SURVIVING ‘THE AMAZON’: SERVICE THE HELL OUT OF THEM!
Amazon dominates online sales traffic, equaling all other e-commerce sites combined when measured across 11 retail categories. While retail stores still attract a significantly larger share of consumers’ purchases for many purchasing categories, there are some service-minded practices that can help retailers compete with and even out-sell ‘The Amazon’.
Practice 2: Service the HELL Out of Them!
It is well known that when tackling any type of home project, having the right tools makes for much easier work. Likewise beating e-commerce retailers with exceptional service is easy and can actually become second nature when adopting certain guidelines within the retail setting.
- Manage your inventory. Provide convenience by having the products that customers want, immediately when they want them. While inventory turns must be managed to maintain healthy cash flow, retailers should scale their inventory toward the items that move. Understand and prepare for seasonality. Good ERP software is available, many at fairly low cost, to provide trends and recommendations regarding stock levels.
- Create events/experiences. Partner with like-minded brands, experts, artists, and organizations to host events in your store or parking lot. Ask your suppliers to support your efforts. Conduct learning sessions or hold customer appreciation days. It may sound simple, but the fact of the matter is that customers are much more likely to shop with you again and become loyal customers if you offer a better experience than your competitors.
- Know your Products! Shoppers prefer to buy from people rather than faceless companies. Insure that you and your staff know your products so that a trusting relationship is built with your customer base. Try new products or have your customers try products and report back to you with their findings. Ask your suppliers to support these efforts.

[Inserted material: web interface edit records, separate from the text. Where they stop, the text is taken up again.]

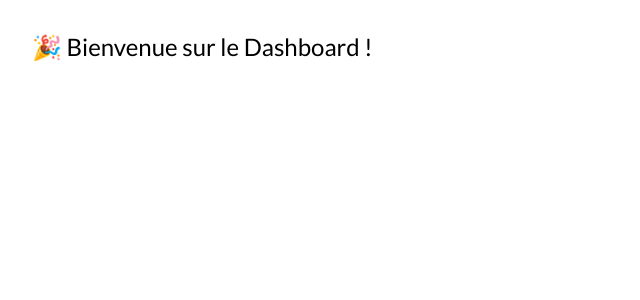
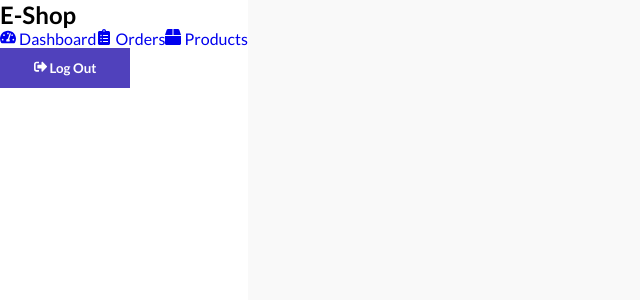
Before and after one commit to YasminaAttia01/BchiraDeco, a React (Create React App) app: page /dashboard in a window 1280 px wide. Shown: the top 300 px of the page, without its empty margins (0-640 px from the left). Built offline with nearby package versions, Linux system fonts and the light colour scheme; no server answers; sample sign-in values are in the browser's storage.

Commit message:
AZdding dashboard

```diff
--- a/package.json
+++ b/package.json
@@ -18,6 +18,7 @@
     "react-dom": "^18.2.0",
     "react-helmet": "^6.1.0",
     "react-i18next": "^15.6.0",
+    "react-icons": "^5.5.0",
     "react-multi-carousel": "^2.8.6",
     "react-router-dom": "^6.30.1",
     "react-scripts": "5.0.1",
--- a/src/App.js
+++ b/src/App.js
@@ -1,70 +1,51 @@
 import { useEffect, useState } from "react";
-import { Routes, Route, Navigate } from "react-router-dom";
-import LoginPage from "./pages/LoginPage";
-import Dashboard from "./pages/Dashboard";
+import { Routes, Route, Navigate, useLocation } from "react-router-dom";
+import { ToastContainer } from "react-toastify";
+import { Helmet } from "react-helmet";
+import { AnimatePresence, motion } from "framer-motion";
+import "react-toastify/dist/ReactToastify.css";
 import "./app.scss";
-import { Helmet } from "react-helmet";
+import "./i18n";
+
+// Composants publics
 import Navbar from "./components/Navbar/Navbar";
 import Header from "./components/header/Header";
 import APropos from "./components/aPropos/APropos";
 import Achteurs from "./components/achteurs/Achteurs";
 import Vendeurs from "./components/vendeurs/Vendeurs";
 import Consultez from "./components/consultez/Consultez";
-import Loader from "./components/loader/Loader";
-import { AnimatePresence, motion } from "framer-motion";
 import Products from "./components/products/Products";
 import Contact from "./components/contact/Contact";
 import Footer from "./components/footer/Footer";
-import { useLocation } from "react-router-dom";
+import Loader from "./components/loader/Loader";
+import Transition from "./components/transition/Transition";
+
+// Pages
+import LoginPage from "./pages/LoginPage";
 import Order from "./components/order/Order";
-import Transition from "./components/transition/Transition";
-import { ToastContainer } from "react-toastify";
-import "react-toastify/dist/ReactToastify.css";
-import ProtectedRoutes from "./utils/ProtectedRoutes";
-import './i18n';
+import DashboardLayout from "./layouts/DashboardLayout"; // à créer
+import OrdersPage from "./pages/dashboard/OrdersPage"; // à créer
+import ProductsPage from "./pages/dashboard/ProductsPage"; // à créer
 
 const appTrans = {
-  initial: {
-    opacity: 0,
-  },
-  animate: {
-    opacity: 1,
-    transition: {
-      duration: 0.5,
-    },
-  },
-  exit: {
-    opacity: 0,
-    transition: {
-      duration: 0.5,
-    },
-  },
+  initial: { opacity: 0 },
+  animate: { opacity: 1, transition: { duration: 0.5 } },
+  exit: { opacity: 0, transition: { duration: 0.5 } },
 };
+
 function App() {
-    const isAuthenticated = !!localStorage.getItem("token"); // simple check
-
+  const location = useLocation();
   const [openNavbar, setOpenNavbar] = useState(false);
   const [category, setCategory] = useState("all");
-  const [loading, setLoading] = useState(false);
-  const [loading2, setLoading2] = useState(false);
+  const [loading, setLoading] = useState(true);
+  const [loading2, setLoading2] = useState(true);
+  const [nav, setNav] = useState(false);
+  const isAuthenticated = !!localStorage.getItem("token");
+
   useEffect(() => {
-    const timer = setTimeout(() => {
-      setLoading(false);
-    }, 3000);
-    return () => {
-      clearTimeout(timer);
-    };
+    setTimeout(() => setLoading(false), 3000);
+    setTimeout(() => setLoading2(false), 4000);
   }, []);
-  useEffect(() => {
-    const timer2 = setTimeout(() => {
-      setLoading2(false);
-    }, 4000);
-    return () => {
-      clearTimeout(timer2);
-    };
-  }, []);
-  const [nav, setNav] = useState(false);
-  const location = useLocation();
 
   useEffect(() => {
     setNav(false);
@@ -72,64 +53,46 @@ function App() {
 
   return (
     <div className="App">
+      {/* Toast messages */}
       <ToastContainer
         position="top-center"
         autoClose={5000}
-        hideProgressBar={false}
-        newestOnTop={false}
-        closeOnClick
-        rtl={false}
-        pauseOnFocusLoss
-        draggable
-        pauseOnHover
         theme="light"
-        bodyStyle={{ backgroundColor: "white", color: "black" }}
         toastStyle={{ backgroundColor: "white", color: "black" }}
         progressStyle={{ backgroundColor: "black" }}
       />
+
+      {/* Scroll behavior */}
       <Helmet>
-        {!nav ? (
-          <style>{`* { scroll-behavior: smooth; }`}</style>
-        ) : (
-          <style>{`* { scroll-behavior: auto; }`}</style>
-        )}
+        <style>{`* { scroll-behavior: ${nav ? "auto" : "smooth"}; }`}</style>
       </Helmet>
+
+      {/* Animation principale */}
       <AnimatePresence mode="popLayout">
         {loading ? (
           <Loader />
         ) : (
           <motion.div
-            key={"app-trans"}
-            style={{
-              width: "100%",
-              position: loading2 ? "fixed" : "static",
-              top: 0,
-            }}
+            key="app-trans"
+            style={{ width: "100%", position: loading2 ? "fixed" : "static", top: 0 }}
             initial="initial"
             animate="animate"
             exit="exit"
             variants={appTrans}
           >
-            {" "}
             <Navbar open={openNavbar} setOpen={setOpenNavbar} setNav={setNav} />
             <AnimatePresence mode="popLayout" initial={false}>
               <Routes location={location} key={location.pathname}>
+                {/* Page publique */}
                 <Route
                   path="/"
                   element={
                     <Transition>
                       <Header setOpenNavbar={setOpenNavbar} />
-                      <div
-                        className="App-container"
-                        onClick={() => setOpenNavbar(false)}
-                      >
+                      <div className="App-container" onClick={() => setOpenNavbar(false)}>
                         <APropos />
-                        <Consultez
-                          category={category}
-                          setCategory={setCategory}
-                        />
+                        <Consultez category={category} setCategory={setCategory} />
                         <Products category={category} />
-
                         <Vendeurs />
                         <Achteurs />
                         <Contact />
@@ -138,12 +101,22 @@ function App() {
                     </Transition>
                   }
                 />
-                <Route exact path="/order" element={<Order />} />
-                      <Route path="/login" element={<LoginPage />} />
-      <Route path="/dashboard" element={isAuthenticated ? <Dashboard /> : <Navigate to="/login" />} />
 
+                {/* Autres pages publiques */}
+                <Route path="/login" element={<LoginPage />} />
+                <Route path="/order" element={<Order />} />
 
-
+                {/* Routes protégées du dashboard */}
+                <Route
+                  path="/dashboard"
+                  element={
+                    isAuthenticated ? <DashboardLayout /> : <Navigate to="/login" />
+                  }
+                >
+                  <Route path="orders" element={<OrdersPage />} />
+                  <Route path="products" element={<ProductsPage />} />
+                  {/* Ajoute ici d'autres routes internes */}
+                </Route>
               </Routes>
             </AnimatePresence>
           </motion.div>
--- /dev/null
+++ b/src/layouts/DashboardLayout.jsx
@@ -0,0 +1,40 @@
+// src/layouts/DashboardLayout.jsx
+import { Outlet, NavLink } from "react-router-dom";
+import "./DashboardLayout.scss";
+import { FaBox, FaClipboardList, FaSignOutAlt, FaTachometerAlt } from "react-icons/fa";
+
+const DashboardLayout = () => {
+  const handleLogout = () => {
+    localStorage.removeItem("token");
+    window.location.href = "/login";
+  };
+
+  return (
+    <div className="dashboard-layout">
+      <aside className="sidebar">
+        <div className="sidebar-header">
+          <h2>E-Shop</h2>
+        </div>
+        <nav className="nav-links">
+          <NavLink to="/dashboard" end className={({ isActive }) => isActive ? "active" : ""}>
+            <FaTachometerAlt /> Dashboard
+          </NavLink>
+          <NavLink to="/dashboard/orders" className={({ isActive }) => isActive ? "active" : ""}>
+            <FaClipboardList /> Orders
+          </NavLink>
+          <NavLink to="/dashboard/products" className={({ isActive }) => isActive ? "active" : ""}>
+            <FaBox /> Products
+          </NavLink>
+        </nav>
+        <button className="logout-btn" onClick={handleLogout}>
+          <FaSignOutAlt /> Log Out
+        </button>
+      </aside>
+      <main className="dashboard-content">
+        <Outlet />
+      </main>
+    </div>
+  );
+};
+
+export default DashboardLayout;
--- /dev/null
+++ b/src/layouts/DashboardLayout.scss
@@ -0,0 +1,11 @@
+.dashboard-layout {
+  display: flex;
+  min-height: 100vh;
+}
+
+.dashboard-content {
+  flex: 1;
+  padding: 2rem;
+  background-color: #f9f9f9;
+  overflow-y: auto;
+}
```
Also changed, not shown: src/pages/dashboard/OrdersPage.jsx (added), src/pages/dashboard/ProductsPage.jsx (added), 1 other file (tests, documents, lock files or other folders).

- Create a loyalty program. Seventy-two percent of U.S. businesses with loyalty programs see a return on their investment (Experian), yet only half of retailers have some form of customer loyalty program in place. The simpler the loyalty program, the better. For example, create a point system for each dollar spent or desired customer action. Then set up milestones for customers to redeem their points.